After its near decade run as Walking Fish, the duo moved the short form festival format to its next logical evolution, the Neanderthal Arts Festival.
“Walking Fish morphed into Neanderthal because we decided we needed to change the focus from emerging amateur artists to emerging professionals,” says Mott. “After three years with Neanderthal we decided again that it didn’t tell the story properly of the quality of work that was happening, so we transformed again.”
rEvolver moves the line between amateur and professional, even in name.
“rEvolver is a reference to the stage revolve, the circular turntable on a stage that allows you to change sets,” explains Mott. “It represents these artists passing from the amateur performing level to the professional.”
Taking rEvolver to this next level isn’t just about the artists though, as Mott and Martin keep its audience in mind with two weeks of programming that now includes main stage productions inside The Cultch’s Historic Theatre, its Culture Lab, and the full-on transformation of a third area in the facility that is not typically used for performances.

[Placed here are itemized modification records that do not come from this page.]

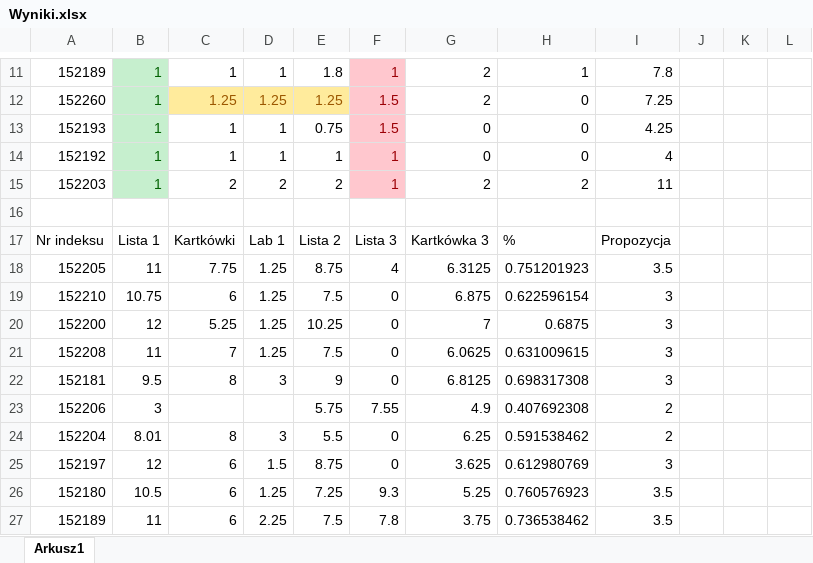
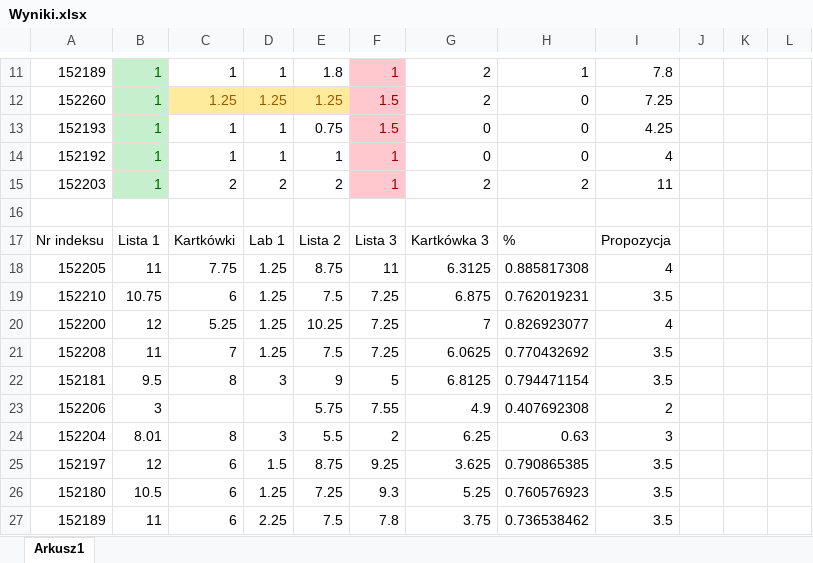
Before and after one commit to mpenarprz/InzynieriaOprogramowaniaI4, an Excel workbook: Wyniki/Wyniki.xlsx, sheet Arkusz1, drawn as a sheet; only a part is shown, gaps mark what is left out; values as stored, in another font and other column widths than the file's, no borders; table styles not drawn; the diff covers the shown part only; the diff names each change by its address in the sheet, - before the commit and + after, or states it on an @@ line.

```diff
--- a/Wyniki/Wyniki.xlsx (sheet Arkusz1)
+++ b/Wyniki/Wyniki.xlsx (sheet Arkusz1)
-F18: 4
+F18: 11
-H18: 0.751201923
+H18: 0.885817308
-I18: 3.5
+I18: 4
-F19:F21: 0
+F19:F21: 7.25
-H19: 0.622596154
+H19: 0.762019231
-I19: 3
+I19: 3.5
-H20: 0.6875
+H20: 0.826923077
-I20: 3
+I20: 4
-H21: 0.631009615
+H21: 0.770432692
-I21:I22: 3
+I21:I22: 3.5
-F22: 0
+F22: 5
-H22: 0.698317308
+H22: 0.794471154
-F24: 0
+F24: 2
-H24: 0.591538462
+H24: 0.63
-I24: 2
+I24: 3
-F25: 0
+F25: 9.25
-H25: 0.612980769
+H25: 0.790865385
-I25: 3
+I25: 3.5
```
Also changed, not shown: 4 added rows, 4 removed rows, 12 edited cells and cell formats elsewhere in this sheet.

“We realized that with the way The Cultch is organized the main theatre is so large that it can only serve certain shows,” says Mott. “Rather than try to fit shows into a venue that doesn’t fit them, we have transformed the wine bar into an actual performance venue.”